Supervisors: Prof. Jemina Napier, Dr Annelies Kusters and Dr Maartje De Meulder. 

For informal enquiries, please contact Prof. Jemina Napier ( or Dr Annelies Kusters (

Entry Criteria and Application

Applicants must be deaf and should have an undergraduate degree in a relevant field with a minimum classification of 2:1. A Master’s is desirable but not essential.  Fluency in British Sign Language is desirable but not essential. In addition, candidates for whom English is a second language should meet the University’s minimum English-language requirements. If you have not already studied a degree programme that was taught and examined in the medium of English, the minimum overall IELTS score is expected to be no lower than 6.0 in Reading and Writing. If applicants have any concerns about the language requirements, please feel free to contact the academics named above.

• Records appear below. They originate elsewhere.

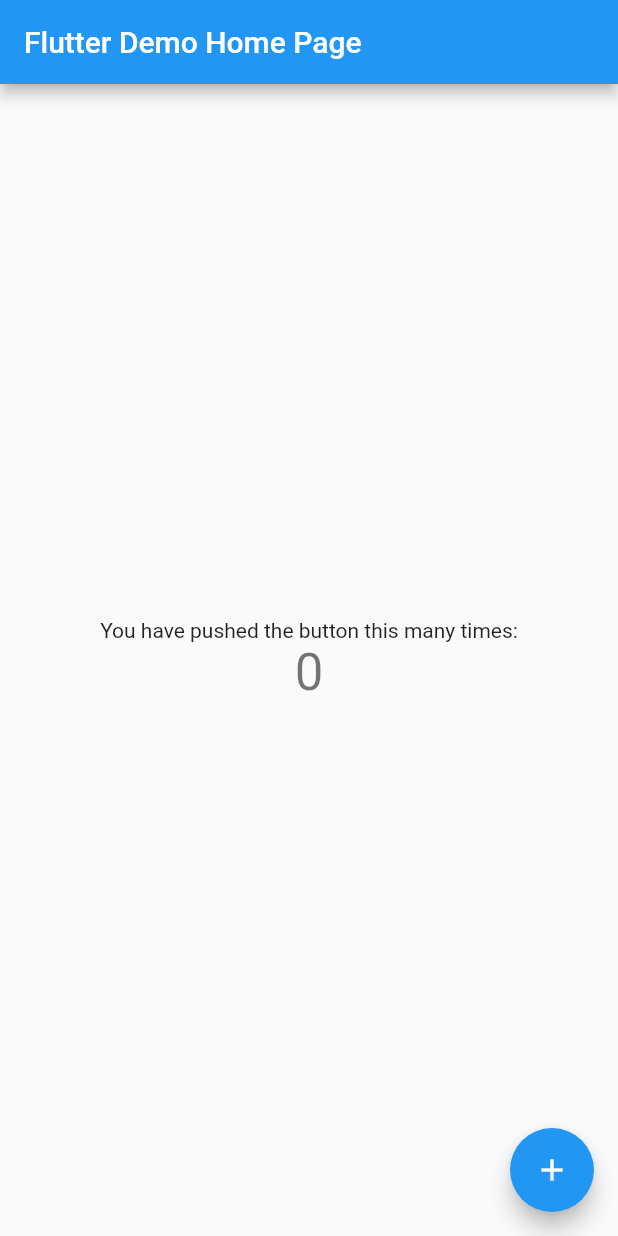
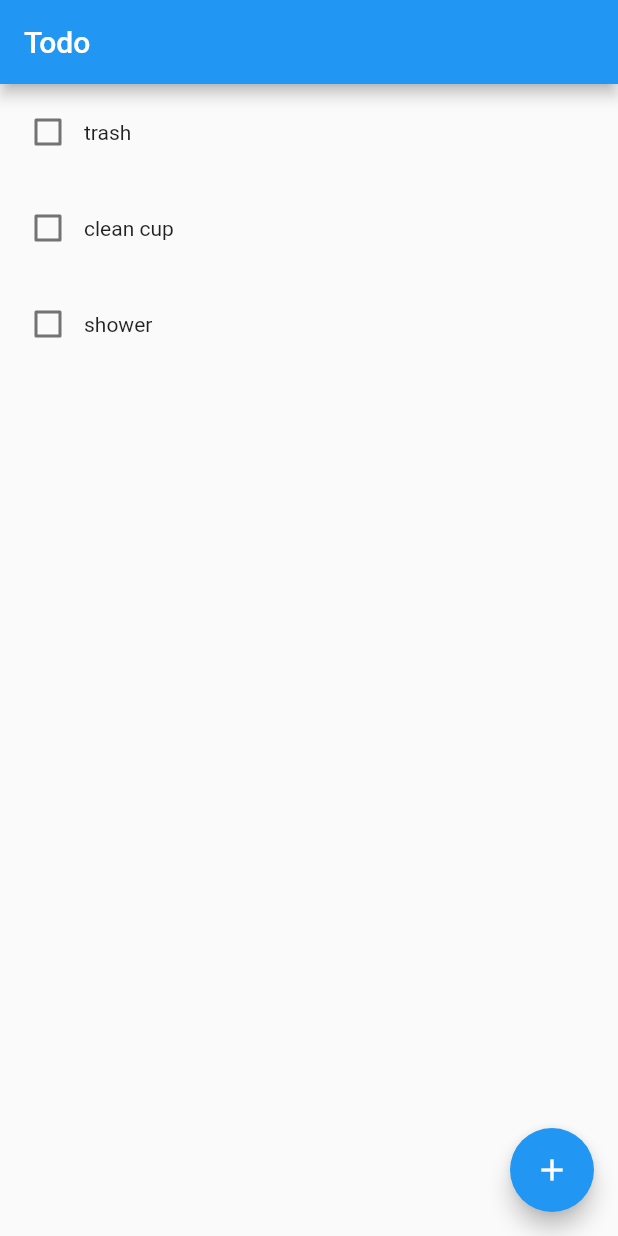
Before and after one commit to quangta93/todo, a Flutter app: the screen it shows after launch, on a phone screen of 412 x 824 dp. Run offline on Flutter 3.47's test engine with Material 2 defaults, Android fonts, the phone set to English and light mode, and no system bars.

Commit message:
list & todo item ui

```diff
--- /dev/null
+++ b/lib/home.dart
@@ -0,0 +1,52 @@
+import 'package:flutter/material.dart';
+import 'package:todo/todo.dart';
+import 'package:todo/todo_item.dart';
+
+
+class HomeScreen extends StatefulWidget {
+  HomeScreen({ Key key, this.title }) : super(key: key);
+
+  final String title;
+
+  @override
+  _HomeScreenState createState() => _HomeScreenState();
+}
+
+class _HomeScreenState extends State<HomeScreen> {
+  List<Todo> todos = List<Todo>();
+
+  @override
+  void initState() {
+    super.initState();
+
+    todos.add(Todo.create('trash'));
+    todos.add(Todo.create('clean cup'));
+    todos.add(Todo.create('shower'));
+  }
+
+  @override
+  Widget build(BuildContext context) {
+    return Scaffold(
+      appBar: AppBar(
+        title: Text(widget.title),
+      ),
+      body: ListView.builder(
+        itemCount: todos.length,
+        itemBuilder: (context, index) => TodoItem(
+          item: todos[index],
+          onChanged: (Todo _item) {
+            todos[index] = _item;
+            print('todos[$index] = ${_item.toString()}');
+          },
+        ),
+      ),
+      floatingActionButton: FloatingActionButton(
+        onPressed: () {
+          print('pressed');
+        },
+        tooltip: 'Increment',
+        child: Icon(Icons.add),
+      ),
+    );
+  }
+}
--- a/lib/main.dart
+++ b/lib/main.dart
@@ -1,111 +1,17 @@
 import 'package:flutter/material.dart';
+import 'package:todo/home.dart';
 
 void main() => runApp(MyApp());
 
 class MyApp extends StatelessWidget {
-  // This widget is the root of your application.
   @override
   Widget build(BuildContext context) {
     return MaterialApp(
-      title: 'Flutter Demo',
+      title: 'Todo',
       theme: ThemeData(
-        // This is the theme of your application.
-        //
-        // Try running your application with "flutter run". You'll see the
-        // application has a blue toolbar. Then, without quitting the app, try
-        // changing the primarySwatch below to Colors.green and then invoke
-        // "hot reload" (press "r" in the console where you ran "flutter run",
-        // or simply save your changes to "hot reload" in a Flutter IDE).
-        // Notice that the counter didn't reset back to zero; the application
-        // is not restarted.
         primarySwatch: Colors.blue,
       ),
-      home: MyHomePage(title: 'Flutter Demo Home Page'),
+      home: HomeScreen(title: 'Todo'),
     );
   }
 }
-
-class MyHomePage extends StatefulWidget {
-  MyHomePage({Key key, this.title}) : super(key: key);
-
-  // This widget is the home page of your application. It is stateful, meaning
-  // that it has a State object (defined below) that contains fields that affect
-  // how it looks.
-
-  // This class is the configuration for the state. It holds the values (in this
-  // case the title) provided by the parent (in this case the App widget) and
-  // used by the build method of the State. Fields in a Widget subclass are
-  // always marked "final".
-
-  final String title;
-
-  @override
-  _MyHomePageState createState() => _MyHomePageState();
-}
-
-class _MyHomePageState extends State<MyHomePage> {
-  int _counter = 0;
-
-  void _incrementCounter() {
-    setState(() {
-      // This call to setState tells the Flutter framework that something has
-      // changed in this State, which causes it to rerun the build method below
-      // so that the display can reflect the updated values. If we changed
-      // _counter without calling setState(), then the build method would not be
-      // called again, and so nothing would appear to happen.
-      _counter++;
-    });
-  }
-
-  @override
-  Widget build(BuildContext context) {
-    // This method is rerun every time setState is called, for instance as done
-    // by the _incrementCounter method above.
-    //
-    // The Flutter framework has been optimized to make rerunning build methods
-    // fast, so that you can just rebuild anything that needs updating rather
-    // than having to individually change instances of widgets.
-    return Scaffold(
-      appBar: AppBar(
-        // Here we take the value from the MyHomePage object that was created by
-        // the App.build method, and use it to set our appbar title.
-        title: Text(widget.title),
-      ),
-      body: Center(
-        // Center is a layout widget. It takes a single child and positions it
-        // in the middle of the parent.
-        child: Column(
-          // Column is also layout widget. It takes a list of children and
-          // arranges them vertically. By default, it sizes itself to fit its
-          // children horizontally, and tries to be as tall as its parent.
-          //
-          // Invoke "debug painting" (press "p" in the console, choose the
-          // "Toggle Debug Paint" action from the Flutter Inspector in Android
-          // Studio, or the "Toggle Debug Paint" command in Visual Studio Code)
-          // to see the wireframe for each widget.
-          //
-          // Column has various properties to control how it sizes itself and
-          // how it positions its children. Here we use mainAxisAlignment to
-          // center the children vertically; the main axis here is the vertical
-          // axis because Columns are vertical (the cross axis would be
-          // horizontal).
-          mainAxisAlignment: MainAxisAlignment.center,
-          children: <Widget>[
-            Text(
-              'You have pushed the button this many times:',
-            ),
-            Text(
-              '$_counter',
-              style: Theme.of(context).textTheme.display1,
-            ),
-          ],
-        ),
-      ),
-      floatingActionButton: FloatingActionButton(
-        onPressed: _incrementCounter,
-        tooltip: 'Increment',
-        child: Icon(Icons.add),
-      ), // This trailing comma makes auto-formatting nicer for build methods.
-    );
-  }
-}
--- /dev/null
+++ b/lib/todo.dart
@@ -0,0 +1,28 @@
+
+enum TodoState {
+  INCOMPLETE,
+  COMPLETED,
+  // ARCHIVED,
+}
+
+class Todo {
+  static int counter = 0;
+
+  final int id;
+  String text;
+  TodoState state;
+
+  Todo(this.text, this.state) :
+    assert(text != null && text.isNotEmpty),
+    assert(state != null),
+    id = Todo.counter++;
+
+  Todo.create(this.text) :
+    id = Todo.counter++,
+    state = TodoState.INCOMPLETE;
+
+  @override
+  String toString() {
+    return 'id = $id; state = $state; text = $text';
+  }
+}
--- /dev/null
+++ b/lib/todo_item.dart
@@ -0,0 +1,56 @@
+import 'package:flutter/material.dart';
+import 'package:todo/todo.dart';
+
+
+class TodoItem extends StatefulWidget {
+  final Todo item;
+  final ValueChanged<Todo> onChanged;
+
+  TodoItem({ this.item, this.onChanged });
+
+  _TodoItemState createState() => _TodoItemState(item.state);
+}
+
+class _TodoItemState extends State<TodoItem> {
+  TodoState _state;
+
+  _TodoItemState(this._state);
+
+  Widget _buildCheckbox() {
+    return Checkbox(
+      value: (_state == TodoState.COMPLETED),
+      onChanged: (bool newValue) {
+        setState(() {
+          _state = newValue ? TodoState.COMPLETED : TodoState.INCOMPLETE;
+        });
+
+        widget.item.state = _state;
+        widget.onChanged(widget.item);
+      },
+    );
+  }
+
+  Widget _buildText() {
+    return Expanded(
+      child: Text(
+        widget.item.text,
+        style: (_state == TodoState.INCOMPLETE) ? null : TextStyle(
+          decoration: TextDecoration.lineThrough,
+        ),
+      ),
+    );
+  }
+
+  @override
+  Widget build(BuildContext context) {
+    return Padding(
+      padding: EdgeInsets.all(8.0),
+      child: Row(
+        children: <Widget>[
+          _buildCheckbox(),
+          _buildText(),
+        ],
+      ),
+    );
+  }
+}
```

Please note that possession of the minimum qualifications does not guarantee shortlisting for interview.

Applicants should submit their application via

Please ensure that, when prompted by the system, you select ‘PhD Languages’ as the programme for which you are applying, and that in the relevant field on the application form you indicate that you are seeking to fund your PhD through the ‘SoSS BSL PhD scholarship’.  Please ensure that you include Prof Jemina Napier’s name as the potential supervisor of the project.

Applicants should supply:

  1. A full Curriculum Vitae.
  2. Copies of full academic transcripts from all previous academic degree courses and copies of degree certificates for degrees already awarded. If you are currently pursuing a degree course please provide all available marks to date.  If your degree is from a non-UK institution, please provide evidence of the UK equivalency of your qualification.
  3. A brief covering letter outlining why you want to study for a PhD at Heriot-Watt University, and what makes you an excellent candidate.

Interviews will take place in February/March 2023, and will be conducted via video conferencing (e.g. Zoom or similar). Interview support for those with disabilities will be available where required (e.g. a BSL interpreter).

If you have any general queries about the applications process, please contact

At Heriot-Watt University we understand that being diverse makes us better which is why we support a culture of respect and equal opportunity, and value diversity at the heart of what we do. We want to increase the diversity of our workplace to underpin a dynamic and creative environment and welcome applications from underrepresented groups. Heriot-Watt is committed to giving access and opportunities to student carers, and received the Going Higher for Student Carers Recognition Award from Carers Trust Scotland in 2020.


Leave a Reply

Your email address will not be published. Required fields are marked *

Google Europe Students with Disabilities Scholarship 2023

Keele University AHRC-Funded PhD Studentship 2023